Trees can also qualify for recognition in three categories including historic, notable, as well as record trees. Record trees are those found to be the largest and oldest of each species native to Manitoba. The province’s documented record tree is a massive plains cottonwood on an oxbow on the Assiniboine River near Portage la Prairie. In the 1980s it was standing at a height of 115 feet and 255 inches in circumference.
Historic trees are those associated with special historical events such as signing of proclamations or centennial celebrations. Trees being planted by members of the Manitoba Women’s Institute right now are good examples of trees that could fit this category, noted Pohrebniuk. (see sidebar)
The third category is notable trees, or trees with distinctive shapes or forms resulting from adapting to adverse conditions.

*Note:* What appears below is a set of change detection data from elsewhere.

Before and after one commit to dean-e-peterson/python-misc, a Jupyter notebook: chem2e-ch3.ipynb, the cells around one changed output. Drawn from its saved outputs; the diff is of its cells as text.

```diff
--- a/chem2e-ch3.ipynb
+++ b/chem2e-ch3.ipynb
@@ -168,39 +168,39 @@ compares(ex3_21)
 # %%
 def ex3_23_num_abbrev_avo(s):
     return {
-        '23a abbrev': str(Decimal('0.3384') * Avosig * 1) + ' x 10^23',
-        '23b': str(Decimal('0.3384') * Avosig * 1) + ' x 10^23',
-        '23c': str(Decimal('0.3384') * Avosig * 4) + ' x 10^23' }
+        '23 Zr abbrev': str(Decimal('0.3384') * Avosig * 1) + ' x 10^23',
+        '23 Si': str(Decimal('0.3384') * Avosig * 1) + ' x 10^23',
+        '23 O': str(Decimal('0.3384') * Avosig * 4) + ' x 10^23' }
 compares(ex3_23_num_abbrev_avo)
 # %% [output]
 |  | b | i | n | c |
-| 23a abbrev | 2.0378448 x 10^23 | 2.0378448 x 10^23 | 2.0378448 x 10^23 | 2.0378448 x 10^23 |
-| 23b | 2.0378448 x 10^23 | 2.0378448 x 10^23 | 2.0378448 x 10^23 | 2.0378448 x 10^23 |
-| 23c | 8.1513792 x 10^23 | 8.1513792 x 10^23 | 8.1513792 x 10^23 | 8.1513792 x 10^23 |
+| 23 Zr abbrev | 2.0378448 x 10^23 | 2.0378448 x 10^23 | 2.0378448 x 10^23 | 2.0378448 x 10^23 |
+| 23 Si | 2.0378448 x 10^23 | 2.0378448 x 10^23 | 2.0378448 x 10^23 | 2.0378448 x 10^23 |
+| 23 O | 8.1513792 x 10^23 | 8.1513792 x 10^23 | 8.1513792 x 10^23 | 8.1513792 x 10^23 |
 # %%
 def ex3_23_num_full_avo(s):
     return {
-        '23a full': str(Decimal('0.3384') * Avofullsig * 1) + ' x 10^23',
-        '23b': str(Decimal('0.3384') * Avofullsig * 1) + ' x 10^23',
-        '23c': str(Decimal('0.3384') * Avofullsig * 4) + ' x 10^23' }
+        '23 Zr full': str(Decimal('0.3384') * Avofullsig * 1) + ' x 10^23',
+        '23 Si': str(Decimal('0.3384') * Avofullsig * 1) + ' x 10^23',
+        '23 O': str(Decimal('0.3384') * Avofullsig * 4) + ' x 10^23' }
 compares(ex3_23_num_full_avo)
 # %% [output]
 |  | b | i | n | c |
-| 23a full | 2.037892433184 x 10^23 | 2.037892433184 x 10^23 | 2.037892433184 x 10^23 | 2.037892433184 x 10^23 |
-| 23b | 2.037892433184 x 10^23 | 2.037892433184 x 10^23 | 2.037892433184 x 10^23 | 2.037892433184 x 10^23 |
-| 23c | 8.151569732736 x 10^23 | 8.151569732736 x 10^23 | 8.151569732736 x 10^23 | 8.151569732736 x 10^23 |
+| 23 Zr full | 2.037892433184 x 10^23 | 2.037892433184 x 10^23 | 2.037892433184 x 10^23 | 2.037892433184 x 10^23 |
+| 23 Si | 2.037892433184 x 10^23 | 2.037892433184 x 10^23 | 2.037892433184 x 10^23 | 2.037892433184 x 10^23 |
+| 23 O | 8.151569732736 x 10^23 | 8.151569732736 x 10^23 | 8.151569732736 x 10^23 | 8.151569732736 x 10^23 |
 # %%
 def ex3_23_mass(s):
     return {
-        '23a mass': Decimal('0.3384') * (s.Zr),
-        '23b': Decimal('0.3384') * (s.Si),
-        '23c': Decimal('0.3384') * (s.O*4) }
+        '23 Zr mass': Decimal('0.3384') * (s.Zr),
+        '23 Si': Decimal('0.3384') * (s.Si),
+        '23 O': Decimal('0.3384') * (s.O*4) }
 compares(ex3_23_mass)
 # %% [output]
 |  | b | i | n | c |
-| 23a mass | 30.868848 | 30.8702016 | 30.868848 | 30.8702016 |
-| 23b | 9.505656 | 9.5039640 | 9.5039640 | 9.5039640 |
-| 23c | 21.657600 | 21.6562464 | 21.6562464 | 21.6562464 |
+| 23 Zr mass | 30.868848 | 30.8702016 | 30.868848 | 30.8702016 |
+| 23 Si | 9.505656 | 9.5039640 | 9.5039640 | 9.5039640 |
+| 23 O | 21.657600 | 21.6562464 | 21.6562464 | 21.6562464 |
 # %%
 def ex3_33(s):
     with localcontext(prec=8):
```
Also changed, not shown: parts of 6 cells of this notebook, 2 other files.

Manitoba has lost trees in all categories. A stunning “notable tree,” a cottonwood, standing on the grounds of the town hall in Carman was taken down last month after wetwood, or “slime flux,” a disease common among cottonwood and often infecting older, poorly pruned trees, was detected.
“We’d noticed a big split in the tree and there was a lot of wet fluid coming out of the bottom of the tree in the spring,” said Town of Carman Councillor Wayne Hiebert. Arborists were consulted and reported to council that the disease would only further weaken the tree to the point where it could pose a safety hazard, Hiebert said.
It wasn’t an easy decision to take the tree down, but the town is also planning an expansion on the town hall in future, he added.
“My gut feeling was that we could have kept it for longer,” he said. “But when you look at the whole scenario, it still was the right time to do it… it was diseased, it wasn’t going to live much longer, coupled with the fact that probably within the next five years we’ll be putting an addition on the town office. Then the roots would get disturbed and the tree would die anyways.”
In a particularly egregious act two years ago, vandals senselessly attacked and cut down a century-old tree in Victoria Park in Souris.
The condition of Manitoba’s record tree, meanwhile, is currently unknown, Pohrebniuk said, adding that there have been comments that it may have died. “We’re in the process of getting permission to remeasure the tree,” she said. “We’ve heard that the tree may have died but we don’t have all the information back yet.”
There is no special protective status associated with heritage tree designation and visits to heritage tree sites around the province will likely reveal more downers, notes Pohrebniuk. Disease, extreme weather, development and even the occasional vandal’s axe all pose threats to these older trees, she said.
But the overriding threat is simply time. No tree lasts forever. “It’s just sheer age,” said Pohrebniuk. “Some of these trees are over 100 years old.”
To be able to look up to heritage trees in future, and enjoy the multiple benefits of trees in general, we need to keep planting them. “Trees provide shade and oxygen, they stabilize soil and boost wildlife,” said Pohrebniuk. “They serve as noise barriers. In the shelter belts on the farms they catch the snowload. They just give back so much.”
September 21 to 26 was National Forest Week in Manitoba. The MFA estimated it will have distributed more than 100,000 white spruce seedlings, Manitoba’s provincial tree, during that week.
Manitoba has committed to seeing five million trees planted over the next five years.